Lee de Paauw, an 18-year-old from Queensland state, was at a hostel in the northern Queensland town of Innisfail around 2:30 a.m. on Sunday when he started bragging that he could swim in the river, a known habitat for aggressive saltwater crocodiles, said Sophie Paterson, a British backpacker who was at the hostel.
She and several others egged him on, though none of them thought he'd actually get in the water, Paterson said.
But get in the water he did. Seconds later, a crocodile latched onto him.
"It all happened very fast. Pretty much as soon as he jumped in, there was splashing and screaming," Paterson told Queensland's Courier-Mail newspaper. "There was blood everywhere and he just wouldn't stop screaming."
De Paauw managed to pull himself out of the water. Queensland paramedic Neil Noble said the teen suffered extensive injuries to his arm, and was lucky to escape from the crocodile before the animal drowned him.
Meanwhile, Queensland authorities on Monday recovered a body believed to be that of a man who vanished on Saturday while spearfishing alone in waters just north of Innisfail. The 35-year-old man's boat was found anchored off Palmer Point, about 50 kilometers (30 miles) north of Innisfail, on Saturday evening, with his spear gun floating in the water nearby.
An air and sea search was launched and officials spotted a body in the water on Monday morning, Queensland police said in a statement. An initial investigation suggests the man may have been taken by a crocodile, police said.

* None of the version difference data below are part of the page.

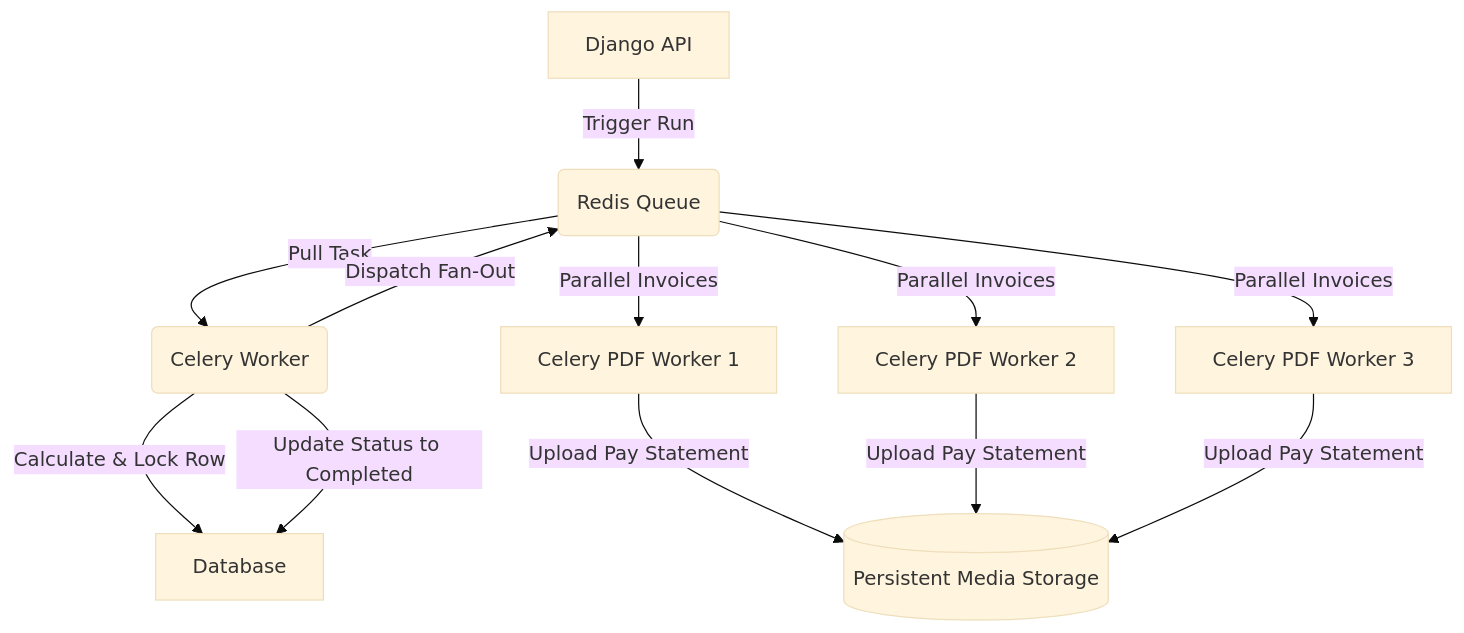
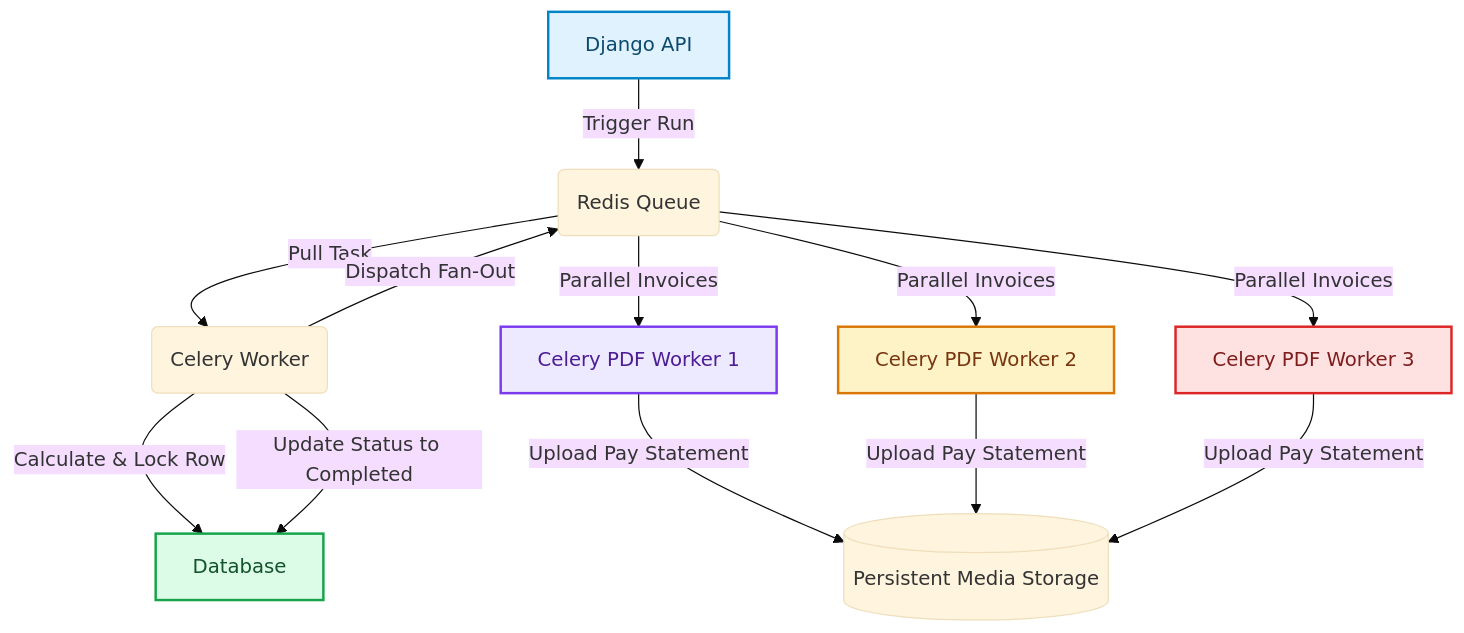
The diagram in blog/posts/django-async-payroll-engine.md (akmalkhaniub/akmalkhaniub.github.io), drawn with Mermaid (base theme) before and after one commit. The commit also changed other lines of this file and 1291 other files, not shown here.

First line of the commit message:
feat(catalog): unique covers, scholarly references, and diagram palettes

````diff
--- a/blog/posts/django-async-payroll-engine.md
+++ b/blog/posts/django-async-payroll-engine.md
@@ -30,14 +30,25 @@
 ```mermaid
 flowchart TD
-    A[Django API] -->|Trigger Run| B(Redis Queue)
+    A["Django API"] -->|Trigger Run| B(Redis Queue)
     B -->|Pull Task| C(Celery Worker)
-    C -->|Calculate & Lock Row| D[Database]
+    C -->|Calculate & Lock Row| D["Database"]
     C -->|Update Status to Completed| D
     C -->|Dispatch Fan-Out| B
-    B -->|Parallel Invoices| E[Celery PDF Worker 1]
-    B -->|Parallel Invoices| F[Celery PDF Worker 2]
-    B -->|Parallel Invoices| G[Celery PDF Worker 3]
+    B -->|Parallel Invoices| E["Celery PDF Worker 1"]
+    B -->|Parallel Invoices| F["Celery PDF Worker 2"]
+    B -->|Parallel Invoices| G["Celery PDF Worker 3"]
     E -->|Upload Pay Statement| H[(Persistent Media Storage)]
     F -->|Upload Pay Statement| H
     G -->|Upload Pay Statement| H
+
+classDef green fill:#dcfce7,stroke:#16a34a,stroke-width:2px,color:#14532d;
+classDef red fill:#fee2e2,stroke:#dc2626,stroke-width:2px,color:#7f1d1d;
+classDef blue fill:#e0f2fe,stroke:#0284c7,stroke-width:2px,color:#0c4a6e;
+classDef yellow fill:#fef3c7,stroke:#d97706,stroke-width:2px,color:#78350f;
+classDef purple fill:#ede9fe,stroke:#7c3aed,stroke-width:2px,color:#4c1d95;
+class A blue
+class D green
+class E purple
+class F yellow
+class G red
 ```
````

Wildlife officers were hunting for the animal, believed to be around 4 meters (13 feet) long.
Crocodiles have been a protected species in Australia since the 1970s, which has led to an explosion in their population across the country's tropical north. Because saltwater crocodiles can live up 70 years and grow throughout their lives — reaching up to 7 meters (23 feet) in length — the proportion of large crocodiles is also rising.